|A super-ensemble for surface drift prediction|
|Vandenbulcke, L.; Lenartz, F.; Beckers, J.-M.; Rixen, M. (2008). A super-ensemble for surface drift prediction, in: Mees, J. et al. (Ed.) (2008). VLIZ Young Scientists' Day, Brugge, Belgium, 29 February 2008: book of abstracts. VLIZ Special Publication, 40: pp. 69|
|In: Mees, J.; Seys, J. (Ed.) (2008). VLIZ Young Scientists' Day, Brugge, Belgium, 29 February 2008: book of abstracts. VLIZ Special Publication, 40. Vlaams Instituut voor de Zee (VLIZ): Oostende. ix, 96 pp., meer|
|In: VLIZ Special Publication.. Vlaams Instituut voor de Zee (VLIZ): Oostende. ISSN 1377-0950, meer|
Surface drift has numerous applications: search-and-rescue operations, management of environmental catastrophes such as oil spills, study of biological phenomena (plankton drift prediction,...) etc. However, and despite advances in general circulation models, accurate prediction of surface drift remains a challenging task. Indeed, the drift depends on many factors (atmospheric wind, ocean currents, waves, response of the drifter itself, ...); and it is not yet clear how these different effects are to be combined. Moreover, the drift is highly sensitive to small errors in any of these models; and errors accumulate over time.
In our study, we combine hindcasts from different models in some optimal way, using drift observations to obtain the combination parameters. Then, we use the same combination in forecasting mode to provide our best-guess of future surface drift. This method is known as the ‘super-ensemble’ method.
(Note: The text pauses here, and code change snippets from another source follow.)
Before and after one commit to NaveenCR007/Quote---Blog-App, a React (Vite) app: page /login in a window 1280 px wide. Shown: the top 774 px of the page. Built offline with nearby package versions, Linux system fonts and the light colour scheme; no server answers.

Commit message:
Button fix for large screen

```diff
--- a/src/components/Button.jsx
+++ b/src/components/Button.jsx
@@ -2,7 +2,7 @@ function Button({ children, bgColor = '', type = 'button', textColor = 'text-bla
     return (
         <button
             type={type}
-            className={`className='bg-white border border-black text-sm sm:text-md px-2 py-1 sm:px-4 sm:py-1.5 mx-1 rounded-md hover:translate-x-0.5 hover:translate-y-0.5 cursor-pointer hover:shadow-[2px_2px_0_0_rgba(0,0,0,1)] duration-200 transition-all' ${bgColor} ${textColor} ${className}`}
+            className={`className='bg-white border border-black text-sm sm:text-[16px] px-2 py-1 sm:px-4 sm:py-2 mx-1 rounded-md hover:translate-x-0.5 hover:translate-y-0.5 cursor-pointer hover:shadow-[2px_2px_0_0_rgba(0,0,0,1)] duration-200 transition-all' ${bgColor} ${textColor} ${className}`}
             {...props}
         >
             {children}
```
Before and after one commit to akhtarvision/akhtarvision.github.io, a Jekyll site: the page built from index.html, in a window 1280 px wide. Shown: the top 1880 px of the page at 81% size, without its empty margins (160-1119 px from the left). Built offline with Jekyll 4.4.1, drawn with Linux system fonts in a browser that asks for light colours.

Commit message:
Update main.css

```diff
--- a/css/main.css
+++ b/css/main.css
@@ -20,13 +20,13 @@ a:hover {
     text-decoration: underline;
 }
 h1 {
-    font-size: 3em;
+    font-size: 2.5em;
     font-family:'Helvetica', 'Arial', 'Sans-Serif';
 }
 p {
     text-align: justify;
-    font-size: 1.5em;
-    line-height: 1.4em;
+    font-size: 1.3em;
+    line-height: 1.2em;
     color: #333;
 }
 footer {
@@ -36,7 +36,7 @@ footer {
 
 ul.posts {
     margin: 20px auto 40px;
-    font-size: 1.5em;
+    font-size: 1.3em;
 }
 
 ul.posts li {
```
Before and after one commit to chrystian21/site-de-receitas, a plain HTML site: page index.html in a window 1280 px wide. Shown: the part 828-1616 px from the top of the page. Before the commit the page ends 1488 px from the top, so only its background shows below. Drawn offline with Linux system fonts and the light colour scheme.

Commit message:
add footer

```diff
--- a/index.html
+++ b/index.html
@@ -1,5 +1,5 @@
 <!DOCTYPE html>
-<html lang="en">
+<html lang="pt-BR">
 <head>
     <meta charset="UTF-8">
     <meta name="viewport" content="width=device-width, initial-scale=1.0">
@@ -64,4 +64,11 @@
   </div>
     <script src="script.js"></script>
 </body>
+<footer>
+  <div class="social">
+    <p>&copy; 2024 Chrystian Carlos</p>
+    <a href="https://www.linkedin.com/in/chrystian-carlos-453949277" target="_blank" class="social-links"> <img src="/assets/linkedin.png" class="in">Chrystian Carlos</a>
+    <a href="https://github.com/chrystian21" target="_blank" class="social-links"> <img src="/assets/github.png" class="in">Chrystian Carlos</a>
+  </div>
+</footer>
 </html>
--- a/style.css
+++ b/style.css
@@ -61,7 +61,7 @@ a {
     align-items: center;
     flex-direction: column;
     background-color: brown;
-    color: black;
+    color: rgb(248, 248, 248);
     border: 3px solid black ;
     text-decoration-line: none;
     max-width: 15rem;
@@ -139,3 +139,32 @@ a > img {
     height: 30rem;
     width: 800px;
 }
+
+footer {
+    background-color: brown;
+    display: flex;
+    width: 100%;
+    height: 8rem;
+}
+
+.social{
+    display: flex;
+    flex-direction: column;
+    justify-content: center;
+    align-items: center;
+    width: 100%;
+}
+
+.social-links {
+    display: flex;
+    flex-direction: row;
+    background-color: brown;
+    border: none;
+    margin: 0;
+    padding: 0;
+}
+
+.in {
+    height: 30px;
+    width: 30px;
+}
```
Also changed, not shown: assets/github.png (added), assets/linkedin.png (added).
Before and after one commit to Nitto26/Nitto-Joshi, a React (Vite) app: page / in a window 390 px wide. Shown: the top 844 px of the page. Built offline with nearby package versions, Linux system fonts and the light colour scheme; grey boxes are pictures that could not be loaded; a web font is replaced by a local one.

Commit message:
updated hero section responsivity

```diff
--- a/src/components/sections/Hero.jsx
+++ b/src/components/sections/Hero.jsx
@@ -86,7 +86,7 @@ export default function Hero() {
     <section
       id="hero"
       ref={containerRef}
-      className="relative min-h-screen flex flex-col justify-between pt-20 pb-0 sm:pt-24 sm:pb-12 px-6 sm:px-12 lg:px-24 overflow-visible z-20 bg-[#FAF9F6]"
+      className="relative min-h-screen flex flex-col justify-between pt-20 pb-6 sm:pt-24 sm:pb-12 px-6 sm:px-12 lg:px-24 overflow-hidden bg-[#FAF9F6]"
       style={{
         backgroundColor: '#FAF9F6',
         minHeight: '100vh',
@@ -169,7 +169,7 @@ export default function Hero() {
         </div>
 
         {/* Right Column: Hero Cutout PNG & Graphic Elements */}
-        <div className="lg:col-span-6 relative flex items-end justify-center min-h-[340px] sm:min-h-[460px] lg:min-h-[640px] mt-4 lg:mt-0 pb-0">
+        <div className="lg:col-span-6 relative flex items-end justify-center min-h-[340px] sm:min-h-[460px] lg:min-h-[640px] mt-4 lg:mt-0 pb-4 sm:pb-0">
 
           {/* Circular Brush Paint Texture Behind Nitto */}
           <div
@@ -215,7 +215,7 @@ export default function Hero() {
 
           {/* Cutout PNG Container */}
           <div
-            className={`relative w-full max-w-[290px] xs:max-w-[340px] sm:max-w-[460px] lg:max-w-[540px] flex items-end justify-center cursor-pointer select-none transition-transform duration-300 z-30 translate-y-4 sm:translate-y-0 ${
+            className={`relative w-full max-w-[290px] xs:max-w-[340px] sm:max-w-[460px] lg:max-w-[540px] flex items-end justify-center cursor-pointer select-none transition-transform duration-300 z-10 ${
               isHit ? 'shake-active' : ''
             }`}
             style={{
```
The combination of models can be obtained in various ways, going from a static linear combination to adaptative combinations evolving in time to track individual model skills, using non-linear methods.
We have implemented and tested the methods using models and observations obtained during two near-real time campaigns, one in the Adriatic Sea in 2006, and one in the Ligurian Sea in 2007. Pros and contras of the methods are discussed in various cases; but we show that, in our experiments, some super-ensemble forecast always achieves more accurate predictions than any of the individual models.